# Assignment:
Copy the data below verbatim, leaving no line out.

# The records:
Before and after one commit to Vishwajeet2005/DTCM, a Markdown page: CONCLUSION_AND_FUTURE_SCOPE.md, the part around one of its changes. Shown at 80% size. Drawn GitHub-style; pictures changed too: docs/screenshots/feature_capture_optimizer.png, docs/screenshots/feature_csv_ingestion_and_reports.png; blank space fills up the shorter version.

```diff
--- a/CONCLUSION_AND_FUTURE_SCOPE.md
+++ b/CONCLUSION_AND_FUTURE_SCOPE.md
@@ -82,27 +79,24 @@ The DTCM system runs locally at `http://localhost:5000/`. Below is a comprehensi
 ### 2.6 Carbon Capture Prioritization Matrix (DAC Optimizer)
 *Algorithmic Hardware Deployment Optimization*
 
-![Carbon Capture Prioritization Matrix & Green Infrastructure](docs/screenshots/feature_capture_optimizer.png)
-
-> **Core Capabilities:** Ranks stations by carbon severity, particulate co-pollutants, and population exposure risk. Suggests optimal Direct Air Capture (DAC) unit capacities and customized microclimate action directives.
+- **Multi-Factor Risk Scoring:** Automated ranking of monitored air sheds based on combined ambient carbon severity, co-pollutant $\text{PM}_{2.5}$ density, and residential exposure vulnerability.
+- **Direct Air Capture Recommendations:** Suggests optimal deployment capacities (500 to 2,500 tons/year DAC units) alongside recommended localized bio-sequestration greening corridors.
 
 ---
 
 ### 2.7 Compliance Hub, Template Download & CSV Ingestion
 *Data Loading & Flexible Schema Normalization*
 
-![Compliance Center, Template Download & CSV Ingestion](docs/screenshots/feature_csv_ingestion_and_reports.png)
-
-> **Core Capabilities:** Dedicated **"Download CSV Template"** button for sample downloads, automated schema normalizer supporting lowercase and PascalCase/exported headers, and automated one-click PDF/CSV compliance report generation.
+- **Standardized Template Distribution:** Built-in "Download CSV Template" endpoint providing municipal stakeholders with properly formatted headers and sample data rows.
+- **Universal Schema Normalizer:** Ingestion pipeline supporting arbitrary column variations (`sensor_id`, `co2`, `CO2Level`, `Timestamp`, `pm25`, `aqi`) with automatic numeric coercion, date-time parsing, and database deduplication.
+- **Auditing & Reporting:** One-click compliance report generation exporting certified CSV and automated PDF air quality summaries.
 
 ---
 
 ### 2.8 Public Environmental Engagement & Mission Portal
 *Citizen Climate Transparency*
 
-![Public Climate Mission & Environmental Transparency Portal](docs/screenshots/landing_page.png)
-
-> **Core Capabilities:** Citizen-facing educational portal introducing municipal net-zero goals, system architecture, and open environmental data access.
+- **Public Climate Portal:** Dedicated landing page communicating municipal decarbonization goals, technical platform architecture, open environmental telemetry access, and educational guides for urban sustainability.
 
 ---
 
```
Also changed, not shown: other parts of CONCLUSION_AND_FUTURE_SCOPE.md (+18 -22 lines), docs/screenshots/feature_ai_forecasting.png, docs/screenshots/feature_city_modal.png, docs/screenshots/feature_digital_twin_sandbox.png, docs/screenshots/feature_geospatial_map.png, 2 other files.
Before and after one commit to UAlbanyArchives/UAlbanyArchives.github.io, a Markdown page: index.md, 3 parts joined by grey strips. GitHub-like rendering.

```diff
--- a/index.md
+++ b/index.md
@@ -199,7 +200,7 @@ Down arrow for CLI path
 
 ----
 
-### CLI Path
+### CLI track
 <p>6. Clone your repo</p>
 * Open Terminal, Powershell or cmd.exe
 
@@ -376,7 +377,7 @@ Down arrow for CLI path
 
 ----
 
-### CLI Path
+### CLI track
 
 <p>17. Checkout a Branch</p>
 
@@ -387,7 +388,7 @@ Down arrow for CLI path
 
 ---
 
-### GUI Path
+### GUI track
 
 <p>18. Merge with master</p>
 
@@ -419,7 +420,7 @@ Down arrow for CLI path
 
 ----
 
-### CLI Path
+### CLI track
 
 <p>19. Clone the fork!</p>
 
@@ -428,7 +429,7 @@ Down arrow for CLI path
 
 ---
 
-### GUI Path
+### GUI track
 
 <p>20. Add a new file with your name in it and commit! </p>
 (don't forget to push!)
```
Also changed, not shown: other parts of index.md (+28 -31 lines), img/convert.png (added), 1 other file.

# Written reply:
Before and after one commit to Vishwajeet2005/DTCM, a Markdown page: CONCLUSION_AND_FUTURE_SCOPE.md, the part around one of its changes. Shown at 80% size. Drawn GitHub-style; pictures changed too: docs/screenshots/feature_capture_optimizer.png, docs/screenshots/feature_csv_ingestion_and_reports.png; blank space fills up the shorter version.

```diff
--- a/CONCLUSION_AND_FUTURE_SCOPE.md
+++ b/CONCLUSION_AND_FUTURE_SCOPE.md
@@ -82,27 +79,24 @@ The DTCM system runs locally at `http://localhost:5000/`. Below is a comprehensi
 ### 2.6 Carbon Capture Prioritization Matrix (DAC Optimizer)
 *Algorithmic Hardware Deployment Optimization*
 
-![Carbon Capture Prioritization Matrix & Green Infrastructure](docs/screenshots/feature_capture_optimizer.png)
-
-> **Core Capabilities:** Ranks stations by carbon severity, particulate co-pollutants, and population exposure risk. Suggests optimal Direct Air Capture (DAC) unit capacities and customized microclimate action directives.
+- **Multi-Factor Risk Scoring:** Automated ranking of monitored air sheds based on combined ambient carbon severity, co-pollutant $\text{PM}_{2.5}$ density, and residential exposure vulnerability.
+- **Direct Air Capture Recommendations:** Suggests optimal deployment capacities (500 to 2,500 tons/year DAC units) alongside recommended localized bio-sequestration greening corridors.
 
 ---
 
 ### 2.7 Compliance Hub, Template Download & CSV Ingestion
 *Data Loading & Flexible Schema Normalization*
 
-![Compliance Center, Template Download & CSV Ingestion](docs/screenshots/feature_csv_ingestion_and_reports.png)
-
-> **Core Capabilities:** Dedicated **"Download CSV Template"** button for sample downloads, automated schema normalizer supporting lowercase and PascalCase/exported headers, and automated one-click PDF/CSV compliance report generation.
+- **Standardized Template Distribution:** Built-in "Download CSV Template" endpoint providing municipal stakeholders with properly formatted headers and sample data rows.
+- **Universal Schema Normalizer:** Ingestion pipeline supporting arbitrary column variations (`sensor_id`, `co2`, `CO2Level`, `Timestamp`, `pm25`, `aqi`) with automatic numeric coercion, date-time parsing, and database deduplication.
+- **Auditing & Reporting:** One-click compliance report generation exporting certified CSV and automated PDF air quality summaries.
 
 ---
 
 ### 2.8 Public Environmental Engagement & Mission Portal
 *Citizen Climate Transparency*
 
-![Public Climate Mission & Environmental Transparency Portal](docs/screenshots/landing_page.png)
-
-> **Core Capabilities:** Citizen-facing educational portal introducing municipal net-zero goals, system architecture, and open environmental data access.
+- **Public Climate Portal:** Dedicated landing page communicating municipal decarbonization goals, technical platform architecture, open environmental telemetry access, and educational guides for urban sustainability.
 
 ---
 
```
Also changed, not shown: other parts of CONCLUSION_AND_FUTURE_SCOPE.md (+18 -22 lines), docs/screenshots/feature_ai_forecasting.png, docs/screenshots/feature_city_modal.png, docs/screenshots/feature_digital_twin_sandbox.png, docs/screenshots/feature_geospatial_map.png, 2 other files.
Before and after one commit to UAlbanyArchives/UAlbanyArchives.github.io, a Markdown page: index.md, 3 parts joined by grey strips. GitHub-like rendering.

```diff
--- a/index.md
+++ b/index.md
@@ -199,7 +200,7 @@ Down arrow for CLI path
 
 ----
 
-### CLI Path
+### CLI track
 <p>6. Clone your repo</p>
 * Open Terminal, Powershell or cmd.exe
 
@@ -376,7 +377,7 @@ Down arrow for CLI path
 
 ----
 
-### CLI Path
+### CLI track
 
 <p>17. Checkout a Branch</p>
 
@@ -387,7 +388,7 @@ Down arrow for CLI path
 
 ---
 
-### GUI Path
+### GUI track
 
 <p>18. Merge with master</p>
 
@@ -419,7 +420,7 @@ Down arrow for CLI path
 
 ----
 
-### CLI Path
+### CLI track
 
 <p>19. Clone the fork!</p>
 
@@ -428,7 +429,7 @@ Down arrow for CLI path
 
 ---
 
-### GUI Path
+### GUI track
 
 <p>20. Add a new file with your name in it and commit! </p>
 (don't forget to push!)
```
Also changed, not shown: other parts of index.md (+28 -31 lines), img/convert.png (added), 1 other file.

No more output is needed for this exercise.